Dr. Melissa Shigwadja Wiky High School’s first med school grad

by Robin Burridge

WIKWEMIKONG—Wikwemikong High School (Wasse-Abin) alumni Melissa Shigwadja received her Doctor of Medicine earlier this month from the Michael G. DeGroote School of Medicine at McMaster University, earning her the status of the first Wikwemikong High School graduate to earn a distinguished medical degree.

After graduating from high school, Ms. Shigwadja attended Laurentian University where she received her Bachelor of Science in Nursing before attending McMaster.

Ms. Shigwadja has already landed her residency with the Northern Ontario School of Medicine (NOSM) and will begin in Sudbury starting in July.

“Melissa is the very first graduate from Wikwemikong High School to go on to complete a Doctor of Medicine degree,” proudly commented Dominic Beaudry, education director with the Wikwemikong Board of Education, who is also Ms. Shigwadja’s father. “She is truly a role model for First Nations youth in Wikwemikong and Canada. As well, this is a high benchmark for First Nations school success. First Nations schools have produced, and continue to produce, high quality students that do well at high levels of learning in colleges and universities.”

Despite high praises, the 28-year-old Wikwemikong graduate was modest when asked of her achievement and reiterated her father in crediting her success to her “strong education foundation rooted in education and Anishinabe culture from Wikwemikong High School.”

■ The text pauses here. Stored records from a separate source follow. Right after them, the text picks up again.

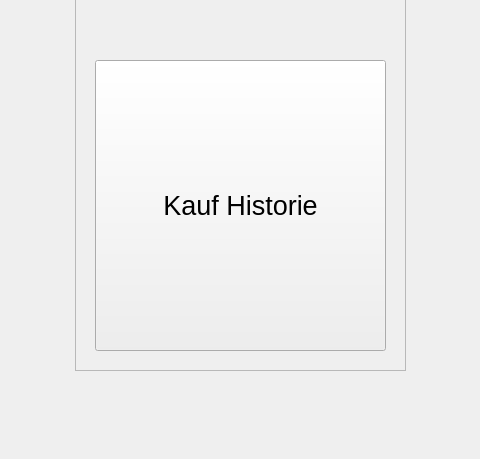
Before: the Qt Designer form src/ui/haupt_gui.ui in TGM-HWI-SWP/lagerverwaltung-supermarkt-4b, drawn with Qt 5; both pictures show x 565 to 1045 and y 400 to 859 of the 1153 by 859 pixel window.
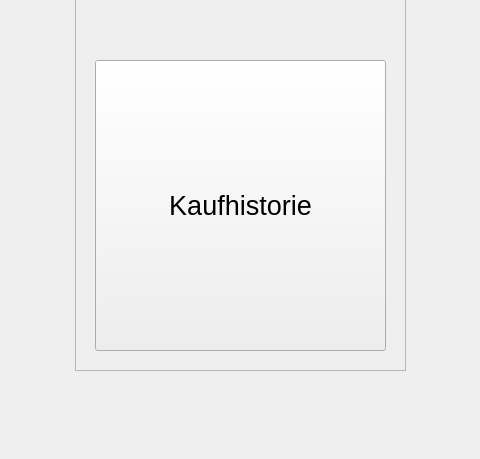
After: the same form once the commit is applied.

```diff
--- a/src/ui/haupt_gui.ui
+++ b/src/ui/haupt_gui.ui
@@ -125,7 +125,7 @@
       </font>
      </property>
      <property name="text">
-      <string>Kauf Historie</string>
+      <string>Kaufhistorie</string>
      </property>
     </widget>
    </widget>
```
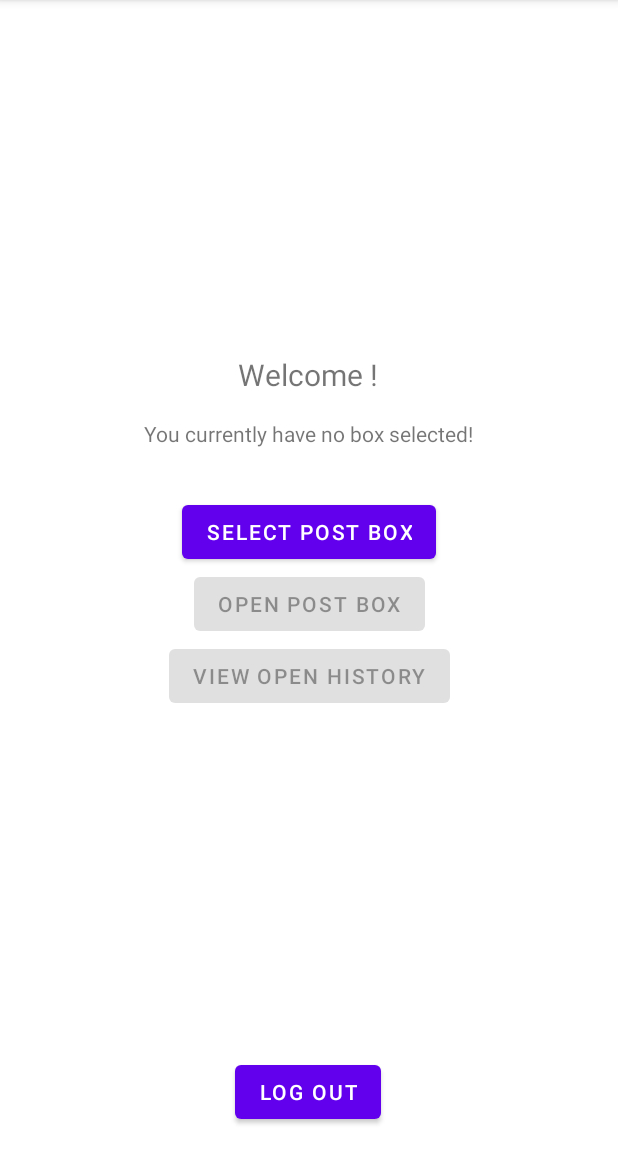
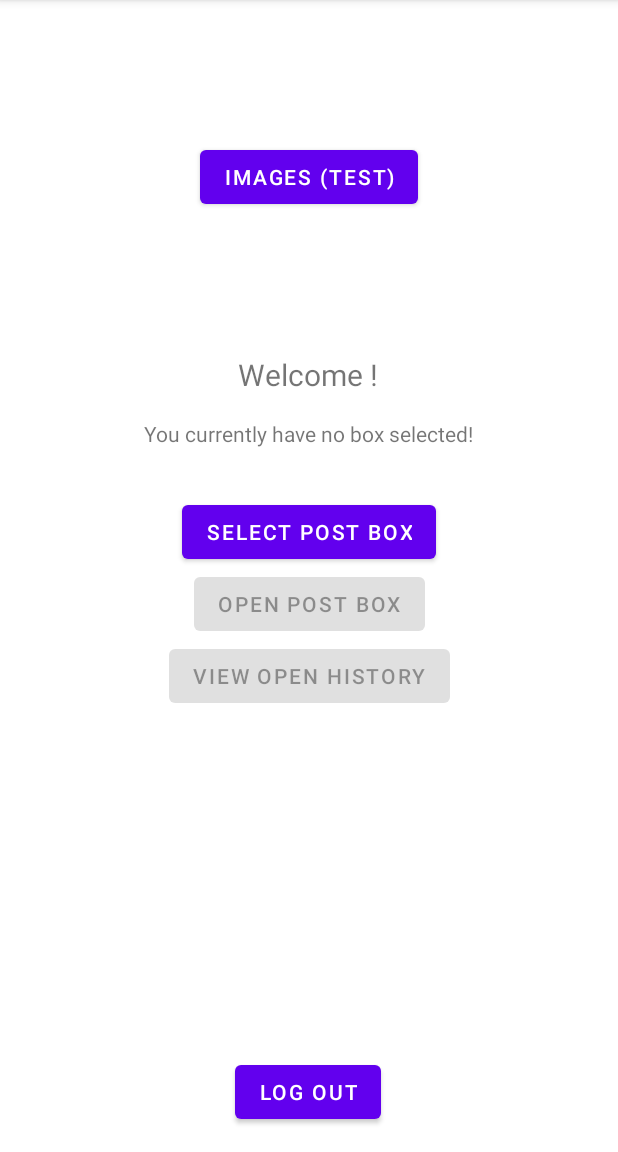
Before and after one commit to Predvsem-trivialno/Programski-jeziki, an Android app: the OpenActivity screen opened directly, with no data from a screen before it, on a phone screen of 412 x 824 dp, the part 84-1236 px from its top. Run offline under Robolectric (Android 15) with nearby library versions, the phone set to English and light mode, and no system bars; libraries missing offline, so code that uses them is left out: com.google.zxing.integration.

Commit message:
Added all necessary files and buttons to begin work on image upload integration

```diff
--- a/app/src/main/AndroidManifest.xml
+++ b/app/src/main/AndroidManifest.xml
@@ -16,6 +16,9 @@
         android:roundIcon="@mipmap/ic_launcher_round"
         android:supportsRtl="true"
         android:theme="@style/Theme.PJ_projekt">
+        <activity
+            android:name=".UploadImagesActivity"
+            android:exported="false" />
         <activity
             android:name=".RegisterActivity"
             android:exported="false" />
--- a/app/src/main/res/layout/activity_open.xml
+++ b/app/src/main/res/layout/activity_open.xml
@@ -67,4 +67,14 @@
         app:layout_constraintHorizontal_bias="0.498"
         app:layout_constraintStart_toStartOf="parent" />
 
+    <Button
+        android:id="@+id/uploadImagesActivityButton"
+        android:layout_width="wrap_content"
+        android:layout_height="wrap_content"
+        android:text="Images (test)"
+        app:layout_constraintBottom_toTopOf="@+id/txtWelcome"
+        app:layout_constraintEnd_toEndOf="parent"
+        app:layout_constraintStart_toStartOf="parent"
+        app:layout_constraintTop_toTopOf="parent" />
+
 </androidx.constraintlayout.widget.ConstraintLayout>
--- a/build.gradle
+++ b/build.gradle
@@ -2,7 +2,7 @@
 plugins {
     id 'com.android.application' version '7.1.3' apply false
     id 'com.android.library' version '7.1.3' apply false
-    id 'org.jetbrains.kotlin.android' version '1.5.30' apply false
+    id 'org.jetbrains.kotlin.android' version '1.6.10' apply false
 }
 
 task clean(type: Delete) {
```
Also changed, not shown: app/src/main/java/com/example/pj_projekt/UploadImagesActivity.kt (added, +11 -0 lines), app/src/main/res/layout/activity_upload_images.xml (added, +28 -0 lines).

“I am truly honoured to be the first Wikwemikong High graduate to compete a Doctor of Medicine degree,” added Ms. Shigwadja. “I can’t say enough positive things about the high school, from my amazing teachers to the supporting community. I am so grateful to the teachers who provided me with such an excellent foundation for learning.”

Throughout medical school, Ms. Shigwadja returned home to share her passion with her community’s youth, leading workshops during Wikwemikong’s annual career fair and talking about her program.

“When I lead workshops I bring with me other aboriginal medical students, hoping to show the high school students that they too can make their dreams come to fruition,” said Ms. Shigwadja. “I was very fortunate to have been able to attend Wikwemikong High School and have that experience, instead of being shipped off to neighbouring communities, as was the case in the past.”

Besides Ms. Shigwadja’s foundation at the high school, she also shared that she owed her success to her mother, a nurse practitioner, and her father.

“Seeing what my mother has done for the community and how she helps individuals, helped inspire me to become a doctor,” Ms. Shigwadja told The Expositor, “and my dad always taught me to believe in my full potential—that there wasn’t a goal I couldn’t reach.”

As for Ms. Shigwadja’s future medical career, she hopes to incorporate elements of her culture into her practice.

“It a very interesting time for medicine,” commented Ms. Shigwadja. “There are a lot of physicians collaborating with practitioners. I learned that many medical practices actually have aboriginal roots, such as antibiotics and surgery.”

As a mother of two, wife and now a medical resident, Ms. Shigwadja is excited to be returning to Northern Ontario and hopes to live and practice in Wikwemikong in the future.